▶ Task brief: Determine how many lines of the material below include "ipynb", and reply with that number alone.

▶ Dataset entries:
########

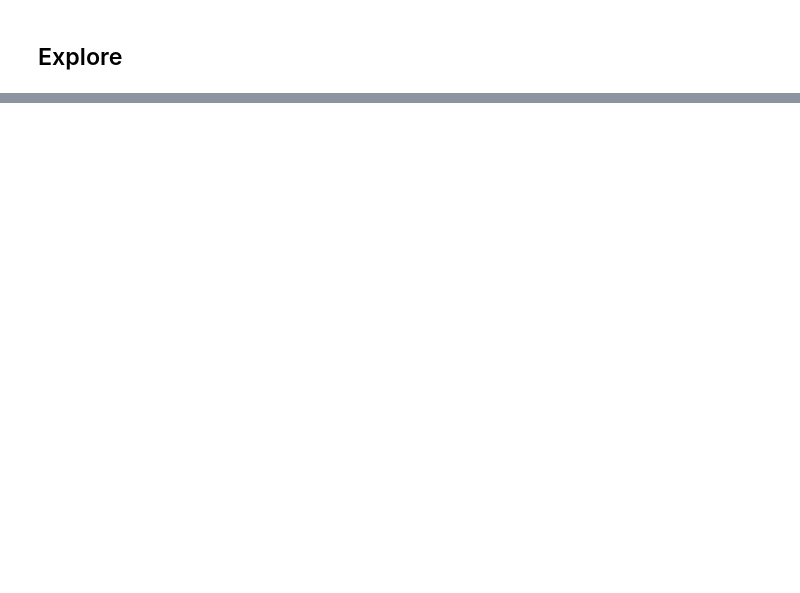
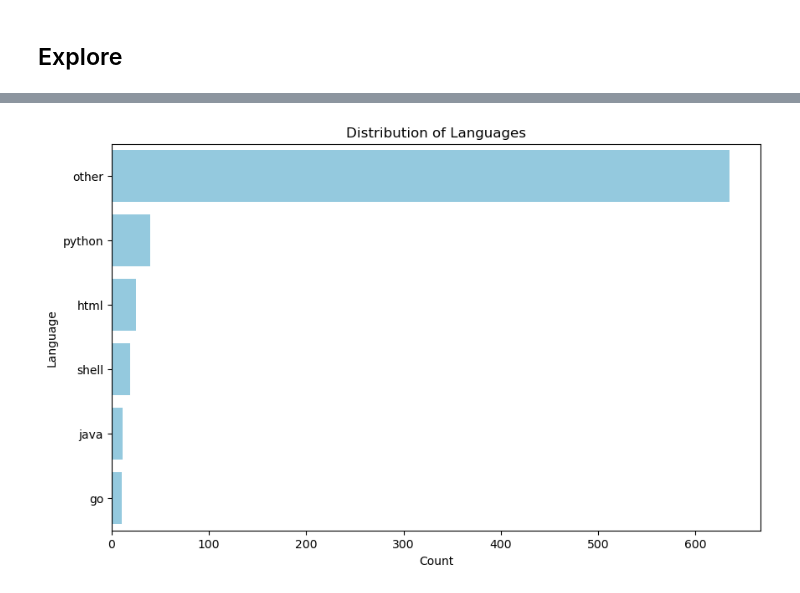
Before and after one commit to projectlanguagepredictor/nlp_launch, a Jupyter notebook: ez_explore.ipynb, the cells around one changed output, grey strips where cells are left out. Cells and saved outputs as stored; diff of their text form; code cells hidden in the pictures; blank space fills up the shorter version.

```diff
--- a/ez_explore.ipynb
+++ b/ez_explore.ipynb
@@ -288,0 +294,9 @@ for language in language_columns:
+# %%
+plt.figure(figsize=(10, 6))
+sns.countplot(y='language', data=df, order=df['language'].value_counts().index, color='skyblue')
+plt.title('Distribution of Languages')
+plt.xlabel('Count')
+plt.ylabel('Language')
+plt.show()
+# %% [output]
+[figure, added]
```
Also changed, not shown: parts of 27 cells of this notebook, 3 other files.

########

▶ Problem solution: 3